What is required: Could you repeat all of the entries below word for word, apart from the pictures?

Material provided:
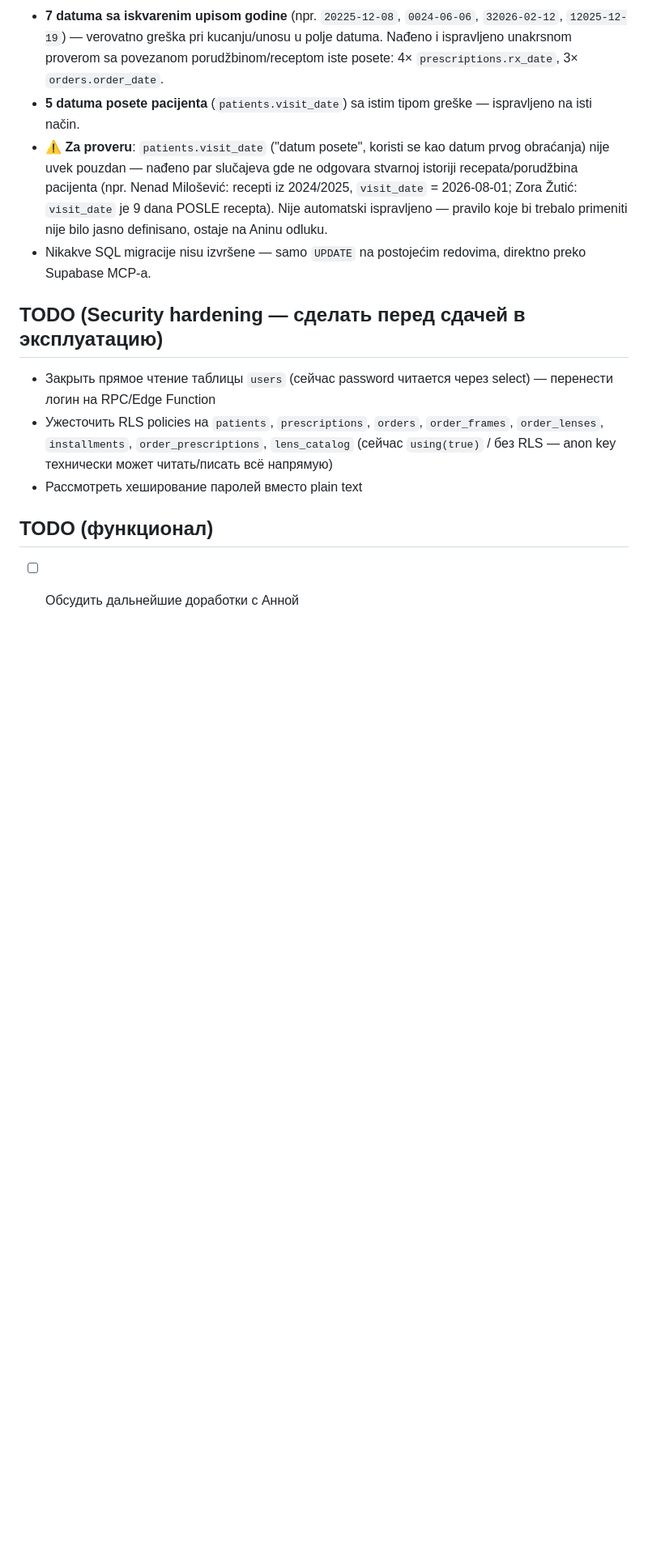
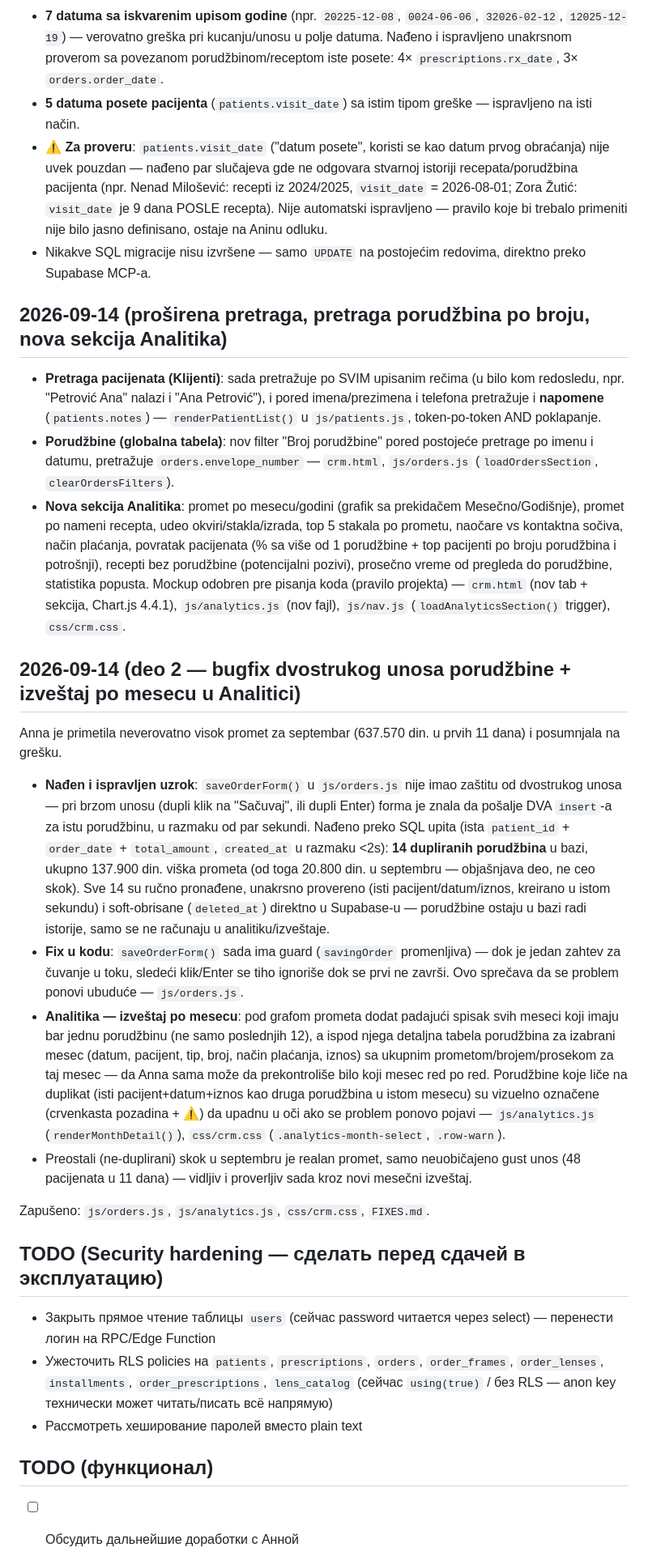
Before and after one commit to AnnaNvslv/ginter-crm, a Markdown page: FIXES.md, the part around the change. Shown at 81% size. Drawn GitHub-style; blank space fills up the shorter version.

Commit message:
FIXES.md: dopuna za 2026-09-14 (pretraga, Analitika, bugfix duplikata)
Co-Authored-By: Claude Sonnet 5 <noreply@anthropic.com>
Claude-Session: https://claude.ai/code/session_015N6cAxYRLNei4CL7NMnd9m

```diff
--- a/FIXES.md
+++ b/FIXES.md
@@ -210,6 +210,23 @@ Anna je primetila da datum recepta ponekad ne odgovara stvarnosti (verovatno ost
 - ⚠️ **Za proveru**: `patients.visit_date` ("datum posete", koristi se kao datum prvog obraćanja) nije uvek pouzdan — nađeno par slučajeva gde ne odgovara stvarnoj istoriji recepata/porudžbina pacijenta (npr. Nenad Milošević: recepti iz 2024/2025, `visit_date` = 2026-08-01; Zora Žutić: `visit_date` je 9 dana POSLE recepta). Nije automatski ispravljeno — pravilo koje bi trebalo primeniti nije bilo jasno definisano, ostaje na Aninu odluku.
 - Nikakve SQL migracije nisu izvršene — samo `UPDATE` na postojećim redovima, direktno preko Supabase MCP-a.
 
+## 2026-09-14 (proširena pretraga, pretraga porudžbina po broju, nova sekcija Analitika)
+
+- **Pretraga pacijenata (Klijenti)**: sada pretražuje po SVIM upisanim rečima (u bilo kom redosledu, npr. "Petrović Ana" nalazi i "Ana Petrović"), i pored imena/prezimena i telefona pretražuje i **napomene** (`patients.notes`) — `renderPatientList()` u `js/patients.js`, token-po-token AND poklapanje.
+- **Porudžbine (globalna tabela)**: nov filter "Broj porudžbine" pored postojeće pretrage po imenu i datumu, pretražuje `orders.envelope_number` — `crm.html`, `js/orders.js` (`loadOrdersSection`, `clearOrdersFilters`).
+- **Nova sekcija Analitika**: promet po mesecu/godini (grafik sa prekidačem Mesečno/Godišnje), promet po nameni recepta, udeo okviri/stakla/izrada, top 5 stakala po prometu, naočare vs kontaktna sočiva, način plaćanja, povratak pacijenata (% sa više od 1 porudžbine + top pacijenti po broju porudžbina i potrošnji), recepti bez porudžbine (potencijalni pozivi), prosečno vreme od pregleda do porudžbine, statistika popusta. Mockup odobren pre pisanja koda (pravilo projekta) — `crm.html` (nov tab + sekcija, Chart.js 4.4.1), `js/analytics.js` (nov fajl), `js/nav.js` (`loadAnalyticsSection()` trigger), `css/crm.css`.
+
+## 2026-09-14 (deo 2 — bugfix dvostrukog unosa porudžbine + izveštaj po mesecu u Analitici)
+
+Anna je primetila neverovatno visok promet za septembar (637.570 din. u prvih 11 dana) i posumnjala na grešku.
+
+- **Nađen i ispravljen uzrok**: `saveOrderForm()` u `js/orders.js` nije imao zaštitu od dvostrukog unosa — pri brzom unosu (dupli klik na "Sačuvaj", ili dupli Enter) forma je znala da pošalje DVA `insert`-a za istu porudžbinu, u razmaku od par sekundi. Nađeno preko SQL upita (ista `patient_id` + `order_date` + `total_amount`, `created_at` u razmaku <2s): **14 dupliranih porudžbina** u bazi, ukupno 137.900 din. viška prometa (od toga 20.800 din. u septembru — objašnjava deo, ne ceo skok). Sve 14 su ručno pronađene, unakrsno provereno (isti pacijent/datum/iznos, kreirano u istom sekundu) i soft-obrisane (`deleted_at`) direktno u Supabase-u — porudžbine ostaju u bazi radi istorije, samo se ne računaju u analitiku/izveštaje.
+- **Fix u kodu**: `saveOrderForm()` sada ima guard (`savingOrder` promenljiva) — dok je jedan zahtev za čuvanje u toku, sledeći klik/Enter se tiho ignoriše dok se prvi ne završi. Ovo sprečava da se problem ponovi ubuduće — `js/orders.js`.
+- **Analitika — izveštaj po mesecu**: pod grafom prometa dodat padajući spisak svih meseci koji imaju bar jednu porudžbinu (ne samo poslednjih 12), a ispod njega detaljna tabela porudžbina za izabrani mesec (datum, pacijent, tip, broj, način plaćanja, iznos) sa ukupnim prometom/brojem/prosekom za taj mesec — da Anna sama može da prekontroliše bilo koji mesec red po red. Porudžbine koje ličе na duplikat (isti pacijent+datum+iznos kao druga porudžbina u istom mesecu) su vizuelno označene (crvenkasta pozadina + ⚠️) da upadnu u oči ako se problem ponovo pojavi — `js/analytics.js` (`renderMonthDetail()`), `css/crm.css` (`.analytics-month-select`, `.row-warn`).
+- Preostali (ne-duplirani) skok u septembru je realan promet, samo neuobičajeno gust unos (48 pacijenata u 11 dana) — vidljiv i proverljiv sada kroz novi mesečni izveštaj.
+
+Zapušeno: `js/orders.js`, `js/analytics.js`, `css/crm.css`, `FIXES.md`.
+
 ## TODO (Security hardening — сделать перед сдачей в эксплуатацию)
 - Закрыть прямое чтение таблицы `users` (сейчас password читается через select) — перенести логин на RPC/Edge Function
 - Ужесточить RLS policies на `patients`, `prescriptions`, `orders`, `order_frames`, `order_lenses`, `installments`, `order_prescriptions`, `lens_catalog` (сейчас `using(true)` / без RLS — anon key технически может читать/писать всё напрямую)
```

Task response:
Before and after one commit to AnnaNvslv/ginter-crm, a Markdown page: FIXES.md, the part around the change. Shown at 81% size. Drawn GitHub-style; blank space fills up the shorter version.

Commit message:
FIXES.md: dopuna za 2026-09-14 (pretraga, Analitika, bugfix duplikata)
Co-Authored-By: Claude Sonnet 5 <noreply@anthropic.com>
Claude-Session: https://claude.ai/code/session_015N6cAxYRLNei4CL7NMnd9m

```diff
--- a/FIXES.md
+++ b/FIXES.md
@@ -210,6 +210,23 @@ Anna je primetila da datum recepta ponekad ne odgovara stvarnosti (verovatno ost
 - ⚠️ **Za proveru**: `patients.visit_date` ("datum posete", koristi se kao datum prvog obraćanja) nije uvek pouzdan — nađeno par slučajeva gde ne odgovara stvarnoj istoriji recepata/porudžbina pacijenta (npr. Nenad Milošević: recepti iz 2024/2025, `visit_date` = 2026-08-01; Zora Žutić: `visit_date` je 9 dana POSLE recepta). Nije automatski ispravljeno — pravilo koje bi trebalo primeniti nije bilo jasno definisano, ostaje na Aninu odluku.
 - Nikakve SQL migracije nisu izvršene — samo `UPDATE` na postojećim redovima, direktno preko Supabase MCP-a.
 
+## 2026-09-14 (proširena pretraga, pretraga porudžbina po broju, nova sekcija Analitika)
+
+- **Pretraga pacijenata (Klijenti)**: sada pretražuje po SVIM upisanim rečima (u bilo kom redosledu, npr. "Petrović Ana" nalazi i "Ana Petrović"), i pored imena/prezimena i telefona pretražuje i **napomene** (`patients.notes`) — `renderPatientList()` u `js/patients.js`, token-po-token AND poklapanje.
+- **Porudžbine (globalna tabela)**: nov filter "Broj porudžbine" pored postojeće pretrage po imenu i datumu, pretražuje `orders.envelope_number` — `crm.html`, `js/orders.js` (`loadOrdersSection`, `clearOrdersFilters`).
+- **Nova sekcija Analitika**: promet po mesecu/godini (grafik sa prekidačem Mesečno/Godišnje), promet po nameni recepta, udeo okviri/stakla/izrada, top 5 stakala po prometu, naočare vs kontaktna sočiva, način plaćanja, povratak pacijenata (% sa više od 1 porudžbine + top pacijenti po broju porudžbina i potrošnji), recepti bez porudžbine (potencijalni pozivi), prosečno vreme od pregleda do porudžbine, statistika popusta. Mockup odobren pre pisanja koda (pravilo projekta) — `crm.html` (nov tab + sekcija, Chart.js 4.4.1), `js/analytics.js` (nov fajl), `js/nav.js` (`loadAnalyticsSection()` trigger), `css/crm.css`.
+
+## 2026-09-14 (deo 2 — bugfix dvostrukog unosa porudžbine + izveštaj po mesecu u Analitici)
+
+Anna je primetila neverovatno visok promet za septembar (637.570 din. u prvih 11 dana) i posumnjala na grešku.
+
+- **Nađen i ispravljen uzrok**: `saveOrderForm()` u `js/orders.js` nije imao zaštitu od dvostrukog unosa — pri brzom unosu (dupli klik na "Sačuvaj", ili dupli Enter) forma je znala da pošalje DVA `insert`-a za istu porudžbinu, u razmaku od par sekundi. Nađeno preko SQL upita (ista `patient_id` + `order_date` + `total_amount`, `created_at` u razmaku <2s): **14 dupliranih porudžbina** u bazi, ukupno 137.900 din. viška prometa (od toga 20.800 din. u septembru — objašnjava deo, ne ceo skok). Sve 14 su ručno pronađene, unakrsno provereno (isti pacijent/datum/iznos, kreirano u istom sekundu) i soft-obrisane (`deleted_at`) direktno u Supabase-u — porudžbine ostaju u bazi radi istorije, samo se ne računaju u analitiku/izveštaje.
+- **Fix u kodu**: `saveOrderForm()` sada ima guard (`savingOrder` promenljiva) — dok je jedan zahtev za čuvanje u toku, sledeći klik/Enter se tiho ignoriše dok se prvi ne završi. Ovo sprečava da se problem ponovi ubuduće — `js/orders.js`.
+- **Analitika — izveštaj po mesecu**: pod grafom prometa dodat padajući spisak svih meseci koji imaju bar jednu porudžbinu (ne samo poslednjih 12), a ispod njega detaljna tabela porudžbina za izabrani mesec (datum, pacijent, tip, broj, način plaćanja, iznos) sa ukupnim prometom/brojem/prosekom za taj mesec — da Anna sama može da prekontroliše bilo koji mesec red po red. Porudžbine koje ličе na duplikat (isti pacijent+datum+iznos kao druga porudžbina u istom mesecu) su vizuelno označene (crvenkasta pozadina + ⚠️) da upadnu u oči ako se problem ponovo pojavi — `js/analytics.js` (`renderMonthDetail()`), `css/crm.css` (`.analytics-month-select`, `.row-warn`).
+- Preostali (ne-duplirani) skok u septembru je realan promet, samo neuobičajeno gust unos (48 pacijenata u 11 dana) — vidljiv i proverljiv sada kroz novi mesečni izveštaj.
+
+Zapušeno: `js/orders.js`, `js/analytics.js`, `css/crm.css`, `FIXES.md`.
+
 ## TODO (Security hardening — сделать перед сдачей в эксплуатацию)
 - Закрыть прямое чтение таблицы `users` (сейчас password читается через select) — перенести логин на RPC/Edge Function
 - Ужесточить RLS policies на `patients`, `prescriptions`, `orders`, `order_frames`, `order_lenses`, `installments`, `order_prescriptions`, `lens_catalog` (сейчас `using(true)` / без RLS — anon key технически может читать/писать всё напрямую)
```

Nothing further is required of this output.